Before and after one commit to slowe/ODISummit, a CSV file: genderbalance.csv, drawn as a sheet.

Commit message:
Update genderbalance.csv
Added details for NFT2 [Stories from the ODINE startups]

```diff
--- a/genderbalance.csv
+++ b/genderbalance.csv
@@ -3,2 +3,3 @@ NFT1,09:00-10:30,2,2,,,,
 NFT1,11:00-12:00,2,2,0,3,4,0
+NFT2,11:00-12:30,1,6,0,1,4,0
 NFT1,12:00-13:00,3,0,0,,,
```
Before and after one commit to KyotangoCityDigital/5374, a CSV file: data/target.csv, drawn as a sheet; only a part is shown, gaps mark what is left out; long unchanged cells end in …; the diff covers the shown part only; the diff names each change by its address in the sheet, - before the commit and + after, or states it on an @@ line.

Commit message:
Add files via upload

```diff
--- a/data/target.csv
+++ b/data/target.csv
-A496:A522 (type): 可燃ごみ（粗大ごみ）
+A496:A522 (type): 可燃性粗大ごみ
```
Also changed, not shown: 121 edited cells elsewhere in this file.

++++++

About this exercise —
From the entries, copy every line in which the string "target" can be found.

Solution to this task —
Before and after one commit to KyotangoCityDigital/5374, a CSV file: data/target.csv, drawn as a sheet; only a part is shown, gaps mark what is left out; long unchanged cells end in …; the diff covers the shown part only; the diff names each change by its address in the sheet, - before the commit and + after, or states it on an @@ line.
--- a/data/target.csv
+++ b/data/target.csv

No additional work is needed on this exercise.